=== Supplied records ===

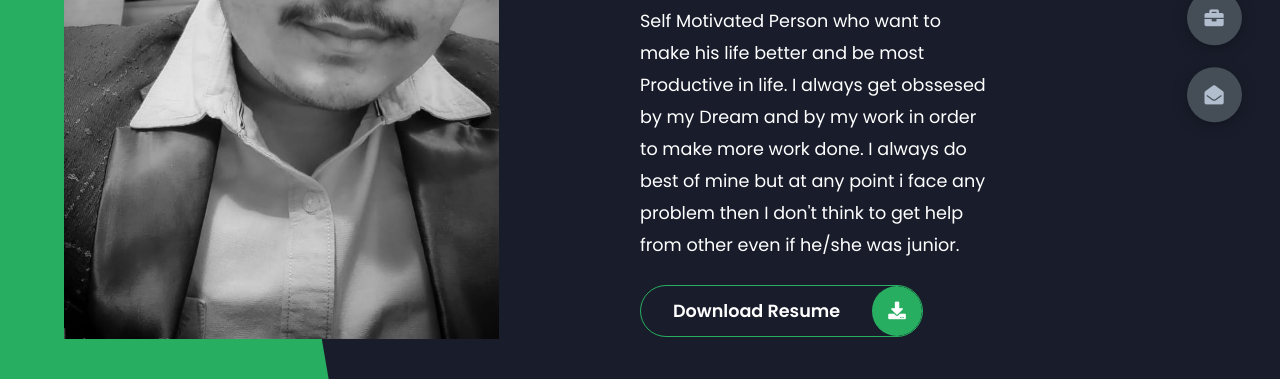
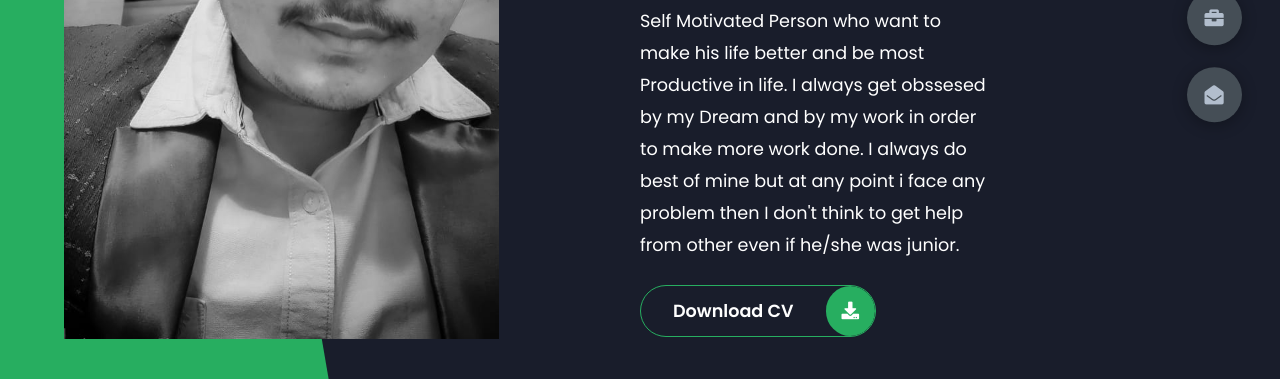
Before and after one commit to Darshan25503/Darshan.github.io, a plain HTML site: page index.html in a window 1280 px wide. Shown: the part 421-800 px from the top of the page. Drawn offline with Linux system fonts and the light colour scheme.

Commit message:
Update index.html

```diff
--- a/index.html
+++ b/index.html
@@ -34,7 +34,7 @@
                 </p>
                 <div class="btn-con">
                     <a href="resume.pdf" target="_blank" class="main-btn">
-                        <span class="btn-text">Download Resume</span>
+                        <span class="btn-text">Download CV</span>
                         <span class="btn-icon"><i class="fas fa-download"></i></span>
                     </a>
                 </div>
```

===

| Assignment |
Output the data above exactly; pictures do not belong in the copy.

| Expected answer |
Before and after one commit to Darshan25503/Darshan.github.io, a plain HTML site: page index.html in a window 1280 px wide. Shown: the part 421-800 px from the top of the page. Drawn offline with Linux system fonts and the light colour scheme.

Commit message:
Update index.html

```diff
--- a/index.html
+++ b/index.html
@@ -34,7 +34,7 @@
                 </p>
                 <div class="btn-con">
                     <a href="resume.pdf" target="_blank" class="main-btn">
-                        <span class="btn-text">Download Resume</span>
+                        <span class="btn-text">Download CV</span>
                         <span class="btn-icon"><i class="fas fa-download"></i></span>
                     </a>
                 </div>
```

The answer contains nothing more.